(Items from a data source)
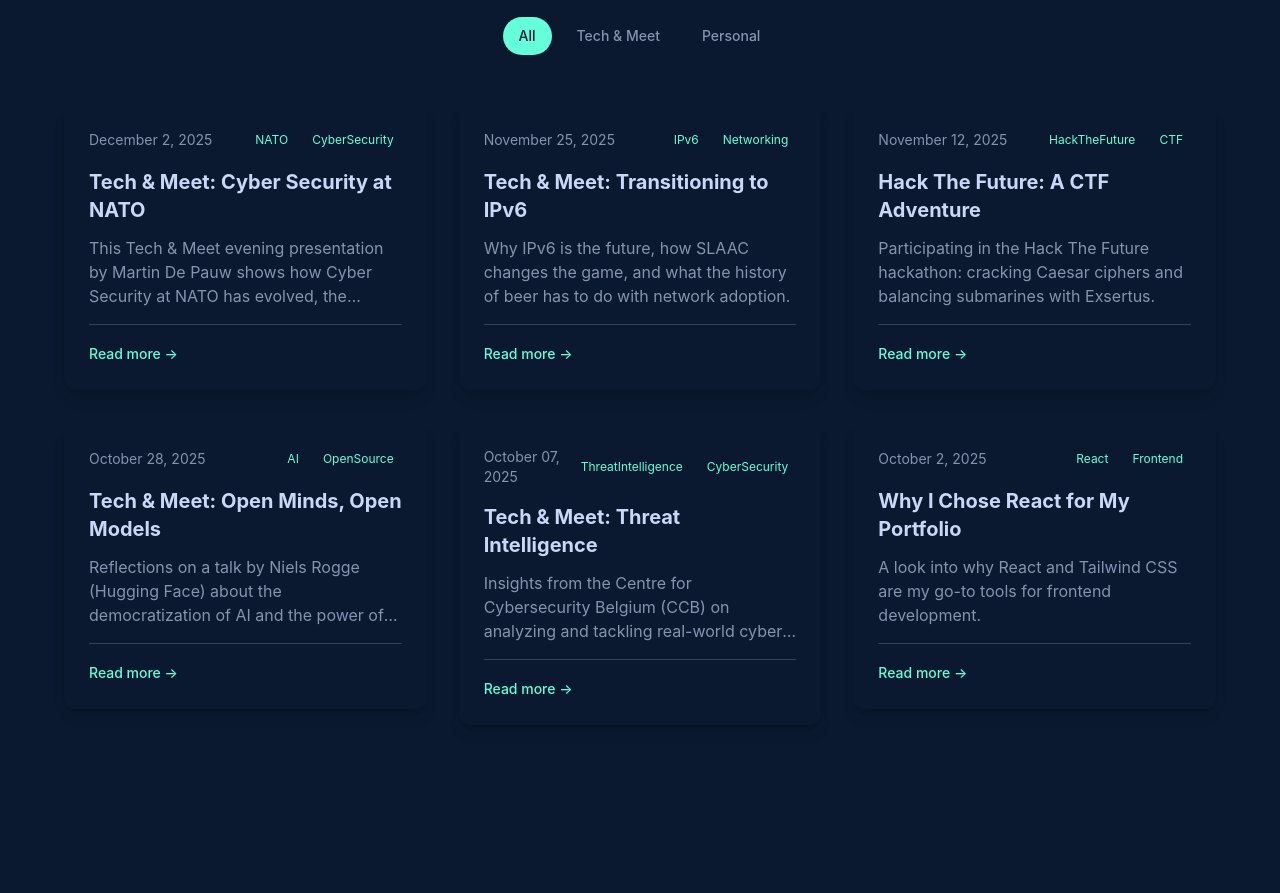
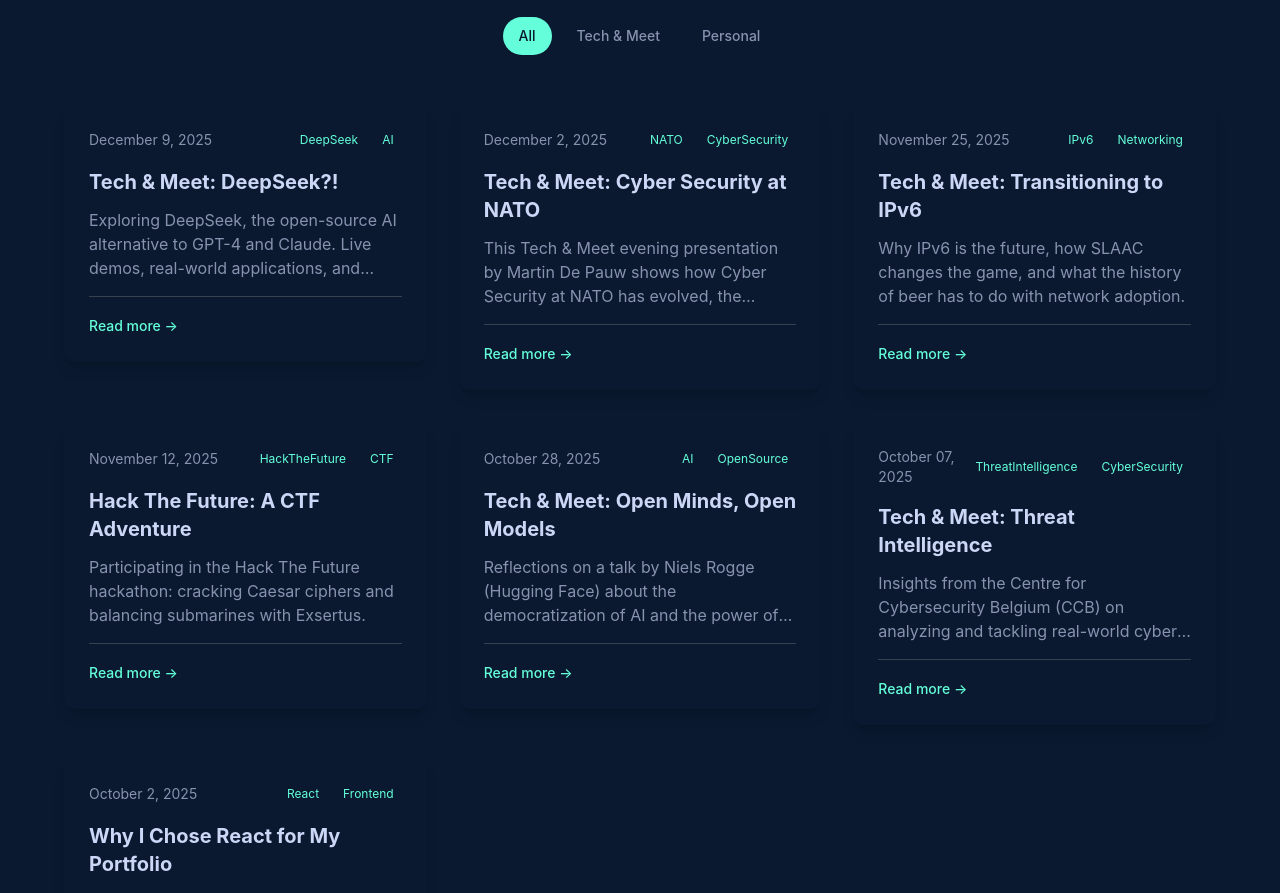
Before and after one commit to Or3nges/or3nges.github.io, a React (Vite) app: page / in a window 1280 px wide. Shown: the part 2440-3333 px from the top of the page. Built offline with nearby package versions, Linux system fonts and the light colour scheme; the HTML template or start-up script is replaced by a standard one.

Commit message:
Add a new post in blog data

```diff
--- a/src/data/data.ts
+++ b/src/data/data.ts
@@ -27,6 +27,7 @@ export interface Blog {
   summary: string;
   content: string;
   tags: string[];
+  category: "Tech & Meet" | "Personal";
 }
 
 export const navLinks: NavLink[] = [
@@ -151,6 +152,41 @@ export const projects: Project[] = [
 
 export const blogs: Blog[] = [
   {
+    id: 7,
+    title: "Tech & Meet: DeepSeek?!",
+    date: "December 9, 2025",
+    summary: "Exploring DeepSeek, the open-source AI alternative to GPT-4 and Claude. Live demos, real-world applications, and critical reflections on the global AI race.",
+    content: `
+      <p>In the rapidly evolving AI landscape of 2025, <strong>DeepSeek</strong> has emerged as one of the most talked-about open-source alternatives to GPT-4 and Claude. Developed in China, DeepSeek offers multimodal and code-focused models that rival top proprietary systems in benchmarks while remaining transparent and accessible.</p>
+      <br/>
+      <h3 class="text-xl font-bold text-textPrimary mb-2">What We Explored</h3>
+      <p>In this session with <strong>Dimitri Casier</strong>, Lector of Software Development and AI at Howest, we dove deep into:</p>
+      <ul class="list-disc list-inside mt-2 space-y-2 text-textSecondary">
+        <li><strong>What is DeepSeek?</strong> Understanding the model architecture and how it compares to leading AI systems like GPT-4 and Claude.</li>
+        <li><strong>Benchmarks & Performance:</strong> DeepSeek's impressive results in reasoning, code generation, and multimodal tasks.</li>
+        <li><strong>Live Demonstrations:</strong> Seeing DeepSeek in action with real-world use cases and applications.</li>
+        <li><strong>Real-World Applications:</strong> How DeepSeek is being used in business, education, research, and beyond.</li>
+        <li><strong>Ethics & Transparency:</strong> Critical discussions on open-source AI, accessibility, and geopolitical implications.</li>
+      </ul>
+      <br/>
+      <h3 class="text-xl font-bold text-textPrimary mb-2">A Memorable Opening</h3>
+      <p>Dimitri started the session in an unconventional way with a clip of himself performing at a concert. It was a creative way to illustrate a profound point: the connection between human creativity and artificial intelligence. Just as music requires rhythm, harmony, and structure, so too does language modeling. The parallel between composing music and building LLMs highlighted how AI isn't just about algorithms; it's about understanding the deeper patterns of human expression and thought.</p>
+      <br/>
+      <h3 class="text-xl font-bold text-textPrimary mb-2">The Bigger Picture</h3>
+      <p>What struck me most was the emphasis on <strong>openness and accessibility</strong>. DeepSeek represents a shift in the AI landscape, where cutting-edge models are no longer locked behind corporate walls. This democratization of AI has profound implications for developers, researchers, and businesses worldwide.</p>
+      <p class="mt-2">The geopolitical angle cannot be ignored. As DeepSeek gains traction, it challenges the Western dominance in AI development and raises important questions about innovation, competition, and collaboration in the global tech ecosystem.</p>
+      <br/>
+      <h3 class="text-xl font-bold text-textPrimary mb-2">Is DeepSeek a Game-Changer?</h3>
+      <p>After this session, I'm convinced it's more than just another AI tool. DeepSeek represents a turning point in how we think about AI development, ownership, and access. Whether you're a developer looking for powerful open-source alternatives, a business evaluating AI solutions, or simply curious about the future of AI, DeepSeek deserves your attention.</p>
+      <p class="mt-2">The AI landscape in 2025 is more competitive, more open, and more exciting than ever before.</p>
+      <br/>
+      <h3 class="text-xl font-bold text-textPrimary mb-2">About the Speaker</h3>
+      <p><strong>Dimitri Casier</strong> is a Lector of Software Development and AI at Howest Bruges. His unique approach to teaching, combining technical depth with creative analogies, makes complex AI concepts accessible and engaging. His passion for open-source AI and its potential to reshape the tech industry is evident in everything he does.</p>
+    `,
+    tags: ["DeepSeek", "AI", "OpenSource", "LLM"],
+    category: "Tech & Meet"
+  },
+  {
     id: 6,
     title: "Tech & Meet: Cyber Security at NATO",
     date: "December 2, 2025",
@@ -194,7 +230,8 @@ export const blogs: Blog[] = [
       <br/>
       <img src="${getAsset('tech&meet/meeting_4/speaker_info.jpg')}" alt="Speaker Info" class="w-full rounded-lg mb-4 shadow-md" />
     `,
-    tags: ["NATO", "CyberSecurity", "AI", "RiskManagement"]
+    tags: ["NATO", "CyberSecurity", "AI", "RiskManagement"],
+    category: "Tech & Meet"
   },
   {
     id: 1,
@@ -227,7 +264,8 @@ export const blogs: Blog[] = [
       </ul>
       <p class="mt-4">Huge thanks to Nico Declerck for making such a technical topic fun and engaging! Looking forward to seeing more adoption of IPv6 in the future.</p>
     `,
-    tags: ["IPv6", "Networking", "Innovation", "Howest"]
+    tags: ["IPv6", "Networking", "Innovation", "Howest"],
+    category: "Tech & Meet"
   },
   {
     id: 2,
@@ -277,7 +315,8 @@ export const blogs: Blog[] = [
       <p>The event was designed to simulate a high-pressure environment, blending technical skills with teamwork under strict time constraints. The venue, right next to the <strong>Antwerp ZOO</strong>, added a unique touch (we even got free access to the zoo during breaks!).</p>
       <p class="mt-2">A big thank you to Hack The Future, Exsertus, and all the participating companies. It was an engaging and educational experience that reminded me why I love this field: the constant challenge to learn, adapt, and solve.</p>
     `,
-    tags: ["HackTheFuture", "CTF", "Coding", "ProblemSolving"]
+    tags: ["HackTheFuture", "CTF", "Coding", "ProblemSolving"],
+    category: "Personal"
   },
   {
     id: 3,
@@ -299,7 +338,8 @@ export const blogs: Blog[] = [
       <p>What I loved most about the talk was the emphasis on <strong>community</strong>. Open-source AI is tearing down the gates. It's not just about sharing code; it's about sharing ideas, datasets, and breakthroughs. It empowers anyone, students, hobbyists, startups, to jump in and start creating.</p>
       <p class="mt-2">Leaving the event, I felt energized. The barrier to entry for AI has never been lower, and the tools are right there, waiting for us to build something cool.</p>
     `,
-    tags: ["AI", "OpenSource", "HuggingFace", "MachineLearning"]
+    tags: ["AI", "OpenSource", "HuggingFace", "MachineLearning"],
+    category: "Tech & Meet"
   },
   {
     id: 4,
@@ -327,7 +367,8 @@ export const blogs: Blog[] = [
       <h3 class="text-xl font-bold text-textPrimary mb-2">Practical Takeaways</h3>
       <p>One specific tool that caught my attention was <strong>URLScan</strong>. I decided to play around with it after the session. It's incredible how much information you can gather just by scanning a URL, server details, IP addresses, and potential malicious behaviors. It gave me a glimpse into the toolkit of a security analyst and has definitely inspired me to look deeper into secure coding practices.</p>
     `,
-    tags: ["ThreatIntelligence", "CyberSecurity", "Networking"]
+    tags: ["ThreatIntelligence", "CyberSecurity", "Networking"],
+    category: "Tech & Meet"
   },
   {
     id: 5,
@@ -343,6 +384,7 @@ export const blogs: Blog[] = [
       <h3 class="text-xl font-bold text-textPrimary">Styling with Tailwind</h3>
       <p>Tailwind CSS speeds up the styling process significantly. Instead of switching between CSS files and JSX, I can apply styles directly, making the development loop much faster.</p>
     `,
-    tags: ["React", "Frontend", "Tailwind"]
+    tags: ["React", "Frontend", "Tailwind"],
+    category: "Personal"
   }
 ];
```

▶ **Work to complete**
What is needed is an exact output of the records above, with every picture left out.

▶ **Task output**
Before and after one commit to Or3nges/or3nges.github.io, a React (Vite) app: page / in a window 1280 px wide. Shown: the part 2440-3333 px from the top of the page. Built offline with nearby package versions, Linux system fonts and the light colour scheme; the HTML template or start-up script is replaced by a standard one.

Commit message:
Add a new post in blog data

```diff
--- a/src/data/data.ts
+++ b/src/data/data.ts
@@ -27,6 +27,7 @@ export interface Blog {
   summary: string;
   content: string;
   tags: string[];
+  category: "Tech & Meet" | "Personal";
 }
 
 export const navLinks: NavLink[] = [
@@ -151,6 +152,41 @@ export const projects: Project[] = [
 
 export const blogs: Blog[] = [
   {
+    id: 7,
+    title: "Tech & Meet: DeepSeek?!",
+    date: "December 9, 2025",
+    summary: "Exploring DeepSeek, the open-source AI alternative to GPT-4 and Claude. Live demos, real-world applications, and critical reflections on the global AI race.",
+    content: `
+      <p>In the rapidly evolving AI landscape of 2025, <strong>DeepSeek</strong> has emerged as one of the most talked-about open-source alternatives to GPT-4 and Claude. Developed in China, DeepSeek offers multimodal and code-focused models that rival top proprietary systems in benchmarks while remaining transparent and accessible.</p>
+      <br/>
+      <h3 class="text-xl font-bold text-textPrimary mb-2">What We Explored</h3>
+      <p>In this session with <strong>Dimitri Casier</strong>, Lector of Software Development and AI at Howest, we dove deep into:</p>
+      <ul class="list-disc list-inside mt-2 space-y-2 text-textSecondary">
+        <li><strong>What is DeepSeek?</strong> Understanding the model architecture and how it compares to leading AI systems like GPT-4 and Claude.</li>
+        <li><strong>Benchmarks & Performance:</strong> DeepSeek's impressive results in reasoning, code generation, and multimodal tasks.</li>
+        <li><strong>Live Demonstrations:</strong> Seeing DeepSeek in action with real-world use cases and applications.</li>
+        <li><strong>Real-World Applications:</strong> How DeepSeek is being used in business, education, research, and beyond.</li>
+        <li><strong>Ethics & Transparency:</strong> Critical discussions on open-source AI, accessibility, and geopolitical implications.</li>
+      </ul>
+      <br/>
+      <h3 class="text-xl font-bold text-textPrimary mb-2">A Memorable Opening</h3>
+      <p>Dimitri started the session in an unconventional way with a clip of himself performing at a concert. It was a creative way to illustrate a profound point: the connection between human creativity and artificial intelligence. Just as music requires rhythm, harmony, and structure, so too does language modeling. The parallel between composing music and building LLMs highlighted how AI isn't just about algorithms; it's about understanding the deeper patterns of human expression and thought.</p>
+      <br/>
+      <h3 class="text-xl font-bold text-textPrimary mb-2">The Bigger Picture</h3>
+      <p>What struck me most was the emphasis on <strong>openness and accessibility</strong>. DeepSeek represents a shift in the AI landscape, where cutting-edge models are no longer locked behind corporate walls. This democratization of AI has profound implications for developers, researchers, and businesses worldwide.</p>
+      <p class="mt-2">The geopolitical angle cannot be ignored. As DeepSeek gains traction, it challenges the Western dominance in AI development and raises important questions about innovation, competition, and collaboration in the global tech ecosystem.</p>
+      <br/>
+      <h3 class="text-xl font-bold text-textPrimary mb-2">Is DeepSeek a Game-Changer?</h3>
+      <p>After this session, I'm convinced it's more than just another AI tool. DeepSeek represents a turning point in how we think about AI development, ownership, and access. Whether you're a developer looking for powerful open-source alternatives, a business evaluating AI solutions, or simply curious about the future of AI, DeepSeek deserves your attention.</p>
+      <p class="mt-2">The AI landscape in 2025 is more competitive, more open, and more exciting than ever before.</p>
+      <br/>
+      <h3 class="text-xl font-bold text-textPrimary mb-2">About the Speaker</h3>
+      <p><strong>Dimitri Casier</strong> is a Lector of Software Development and AI at Howest Bruges. His unique approach to teaching, combining technical depth with creative analogies, makes complex AI concepts accessible and engaging. His passion for open-source AI and its potential to reshape the tech industry is evident in everything he does.</p>
+    `,
+    tags: ["DeepSeek", "AI", "OpenSource", "LLM"],
+    category: "Tech & Meet"
+  },
+  {
     id: 6,
     title: "Tech & Meet: Cyber Security at NATO",
     date: "December 2, 2025",
@@ -194,7 +230,8 @@ export const blogs: Blog[] = [
       <br/>
       <img src="${getAsset('tech&meet/meeting_4/speaker_info.jpg')}" alt="Speaker Info" class="w-full rounded-lg mb-4 shadow-md" />
     `,
-    tags: ["NATO", "CyberSecurity", "AI", "RiskManagement"]
+    tags: ["NATO", "CyberSecurity", "AI", "RiskManagement"],
+    category: "Tech & Meet"
   },
   {
     id: 1,
@@ -227,7 +264,8 @@ export const blogs: Blog[] = [
       </ul>
       <p class="mt-4">Huge thanks to Nico Declerck for making such a technical topic fun and engaging! Looking forward to seeing more adoption of IPv6 in the future.</p>
     `,
-    tags: ["IPv6", "Networking", "Innovation", "Howest"]
+    tags: ["IPv6", "Networking", "Innovation", "Howest"],
+    category: "Tech & Meet"
   },
   {
     id: 2,
@@ -277,7 +315,8 @@ export const blogs: Blog[] = [
       <p>The event was designed to simulate a high-pressure environment, blending technical skills with teamwork under strict time constraints. The venue, right next to the <strong>Antwerp ZOO</strong>, added a unique touch (we even got free access to the zoo during breaks!).</p>
       <p class="mt-2">A big thank you to Hack The Future, Exsertus, and all the participating companies. It was an engaging and educational experience that reminded me why I love this field: the constant challenge to learn, adapt, and solve.</p>
     `,
-    tags: ["HackTheFuture", "CTF", "Coding", "ProblemSolving"]
+    tags: ["HackTheFuture", "CTF", "Coding", "ProblemSolving"],
+    category: "Personal"
   },
   {
     id: 3,
@@ -299,7 +338,8 @@ export const blogs: Blog[] = [
       <p>What I loved most about the talk was the emphasis on <strong>community</strong>. Open-source AI is tearing down the gates. It's not just about sharing code; it's about sharing ideas, datasets, and breakthroughs. It empowers anyone, students, hobbyists, startups, to jump in and start creating.</p>
       <p class="mt-2">Leaving the event, I felt energized. The barrier to entry for AI has never been lower, and the tools are right there, waiting for us to build something cool.</p>
     `,
-    tags: ["AI", "OpenSource", "HuggingFace", "MachineLearning"]
+    tags: ["AI", "OpenSource", "HuggingFace", "MachineLearning"],
+    category: "Tech & Meet"
   },
   {
     id: 4,
@@ -327,7 +367,8 @@ export const blogs: Blog[] = [
       <h3 class="text-xl font-bold text-textPrimary mb-2">Practical Takeaways</h3>
       <p>One specific tool that caught my attention was <strong>URLScan</strong>. I decided to play around with it after the session. It's incredible how much information you can gather just by scanning a URL, server details, IP addresses, and potential malicious behaviors. It gave me a glimpse into the toolkit of a security analyst and has definitely inspired me to look deeper into secure coding practices.</p>
     `,
-    tags: ["ThreatIntelligence", "CyberSecurity", "Networking"]
+    tags: ["ThreatIntelligence", "CyberSecurity", "Networking"],
+    category: "Tech & Meet"
   },
   {
     id: 5,
@@ -343,6 +384,7 @@ export const blogs: Blog[] = [
       <h3 class="text-xl font-bold text-textPrimary">Styling with Tailwind</h3>
       <p>Tailwind CSS speeds up the styling process significantly. Instead of switching between CSS files and JSX, I can apply styles directly, making the development loop much faster.</p>
     `,
-    tags: ["React", "Frontend", "Tailwind"]
+    tags: ["React", "Frontend", "Tailwind"],
+    category: "Personal"
   }
 ];
```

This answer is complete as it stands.